_Exercise description_:
Find the word "onclick" in the data below and copy each line that holds it.

_Data excerpts_:
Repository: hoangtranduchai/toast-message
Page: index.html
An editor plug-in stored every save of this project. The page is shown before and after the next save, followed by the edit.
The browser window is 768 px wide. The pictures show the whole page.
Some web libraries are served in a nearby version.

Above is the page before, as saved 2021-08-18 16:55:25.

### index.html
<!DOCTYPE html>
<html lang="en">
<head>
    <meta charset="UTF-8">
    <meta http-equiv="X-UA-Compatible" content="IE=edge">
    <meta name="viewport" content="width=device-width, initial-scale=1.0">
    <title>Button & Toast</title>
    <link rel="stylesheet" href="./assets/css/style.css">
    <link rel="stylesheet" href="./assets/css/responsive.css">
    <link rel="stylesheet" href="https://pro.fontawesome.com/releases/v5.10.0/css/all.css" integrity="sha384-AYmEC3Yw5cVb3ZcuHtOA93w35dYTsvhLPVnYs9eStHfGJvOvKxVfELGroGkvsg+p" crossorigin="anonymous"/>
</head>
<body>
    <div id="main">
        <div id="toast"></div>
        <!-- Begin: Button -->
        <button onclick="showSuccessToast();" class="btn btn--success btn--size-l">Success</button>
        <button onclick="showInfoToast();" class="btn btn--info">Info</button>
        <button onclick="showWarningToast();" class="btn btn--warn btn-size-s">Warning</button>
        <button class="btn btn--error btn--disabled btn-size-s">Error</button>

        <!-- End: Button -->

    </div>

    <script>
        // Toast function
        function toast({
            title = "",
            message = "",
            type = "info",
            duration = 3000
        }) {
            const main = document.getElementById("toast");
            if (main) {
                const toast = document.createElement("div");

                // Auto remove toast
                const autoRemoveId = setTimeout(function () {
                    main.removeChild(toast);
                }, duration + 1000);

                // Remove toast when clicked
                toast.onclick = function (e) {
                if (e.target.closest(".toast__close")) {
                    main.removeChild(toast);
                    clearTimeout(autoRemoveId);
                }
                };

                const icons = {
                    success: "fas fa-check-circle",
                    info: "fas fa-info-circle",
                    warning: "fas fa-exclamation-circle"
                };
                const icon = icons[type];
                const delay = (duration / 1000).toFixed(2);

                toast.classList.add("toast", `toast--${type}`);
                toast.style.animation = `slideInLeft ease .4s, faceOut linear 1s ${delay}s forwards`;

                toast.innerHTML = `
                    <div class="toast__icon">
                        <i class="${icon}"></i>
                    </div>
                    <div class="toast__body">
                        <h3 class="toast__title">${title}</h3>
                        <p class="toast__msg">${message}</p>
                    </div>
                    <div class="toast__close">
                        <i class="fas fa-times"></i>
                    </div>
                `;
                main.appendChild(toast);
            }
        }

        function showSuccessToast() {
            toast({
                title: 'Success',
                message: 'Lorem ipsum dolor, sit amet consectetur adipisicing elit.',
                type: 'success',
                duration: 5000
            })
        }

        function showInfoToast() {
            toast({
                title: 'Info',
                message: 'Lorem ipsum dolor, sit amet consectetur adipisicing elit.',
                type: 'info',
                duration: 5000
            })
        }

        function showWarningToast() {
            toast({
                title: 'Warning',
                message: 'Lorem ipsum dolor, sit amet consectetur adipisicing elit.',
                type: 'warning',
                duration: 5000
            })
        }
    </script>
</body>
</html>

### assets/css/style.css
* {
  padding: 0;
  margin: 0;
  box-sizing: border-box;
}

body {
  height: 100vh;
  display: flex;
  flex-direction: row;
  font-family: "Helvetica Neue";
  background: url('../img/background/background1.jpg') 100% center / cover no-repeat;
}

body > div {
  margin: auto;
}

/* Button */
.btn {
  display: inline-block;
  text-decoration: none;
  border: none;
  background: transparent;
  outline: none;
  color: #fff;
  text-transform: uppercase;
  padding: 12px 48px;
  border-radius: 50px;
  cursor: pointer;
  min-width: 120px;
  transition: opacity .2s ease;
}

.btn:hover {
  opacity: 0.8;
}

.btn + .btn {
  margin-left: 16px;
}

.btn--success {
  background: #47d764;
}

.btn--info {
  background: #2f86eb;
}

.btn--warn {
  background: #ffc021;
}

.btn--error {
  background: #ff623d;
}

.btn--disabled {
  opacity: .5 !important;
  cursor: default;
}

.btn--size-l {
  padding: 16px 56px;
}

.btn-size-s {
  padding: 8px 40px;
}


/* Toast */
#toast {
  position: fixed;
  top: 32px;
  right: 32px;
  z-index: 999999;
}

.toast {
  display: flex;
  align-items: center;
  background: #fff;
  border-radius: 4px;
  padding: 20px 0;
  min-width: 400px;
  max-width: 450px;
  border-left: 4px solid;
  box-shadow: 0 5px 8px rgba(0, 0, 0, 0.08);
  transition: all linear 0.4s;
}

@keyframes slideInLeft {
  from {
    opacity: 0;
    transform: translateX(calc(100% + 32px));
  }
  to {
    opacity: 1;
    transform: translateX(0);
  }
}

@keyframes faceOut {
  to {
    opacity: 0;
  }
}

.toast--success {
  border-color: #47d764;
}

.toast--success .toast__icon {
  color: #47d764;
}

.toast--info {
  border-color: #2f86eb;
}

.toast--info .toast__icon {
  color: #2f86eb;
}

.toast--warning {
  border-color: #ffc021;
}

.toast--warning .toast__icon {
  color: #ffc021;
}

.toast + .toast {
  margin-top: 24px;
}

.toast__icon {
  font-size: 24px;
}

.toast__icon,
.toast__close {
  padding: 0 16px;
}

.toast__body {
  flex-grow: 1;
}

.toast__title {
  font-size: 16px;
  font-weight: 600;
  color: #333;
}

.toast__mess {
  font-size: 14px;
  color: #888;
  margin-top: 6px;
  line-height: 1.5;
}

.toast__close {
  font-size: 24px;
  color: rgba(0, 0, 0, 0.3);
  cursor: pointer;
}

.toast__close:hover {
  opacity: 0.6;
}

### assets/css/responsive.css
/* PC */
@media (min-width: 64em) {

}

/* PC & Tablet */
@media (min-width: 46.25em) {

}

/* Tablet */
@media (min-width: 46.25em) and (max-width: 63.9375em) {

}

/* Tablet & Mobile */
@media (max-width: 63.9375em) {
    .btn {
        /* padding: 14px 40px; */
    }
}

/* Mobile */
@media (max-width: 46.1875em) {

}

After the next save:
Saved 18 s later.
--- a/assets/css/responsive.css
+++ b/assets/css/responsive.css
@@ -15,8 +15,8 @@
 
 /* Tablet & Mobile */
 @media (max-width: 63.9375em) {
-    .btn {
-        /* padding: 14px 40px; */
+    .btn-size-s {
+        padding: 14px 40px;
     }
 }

_Output for this exercise_:
        <button onclick="showSuccessToast();" class="btn btn--success btn--size-l">Success</button>
        <button onclick="showInfoToast();" class="btn btn--info">Info</button>
        <button onclick="showWarningToast();" class="btn btn--warn btn-size-s">Warning</button>
                toast.onclick = function (e) {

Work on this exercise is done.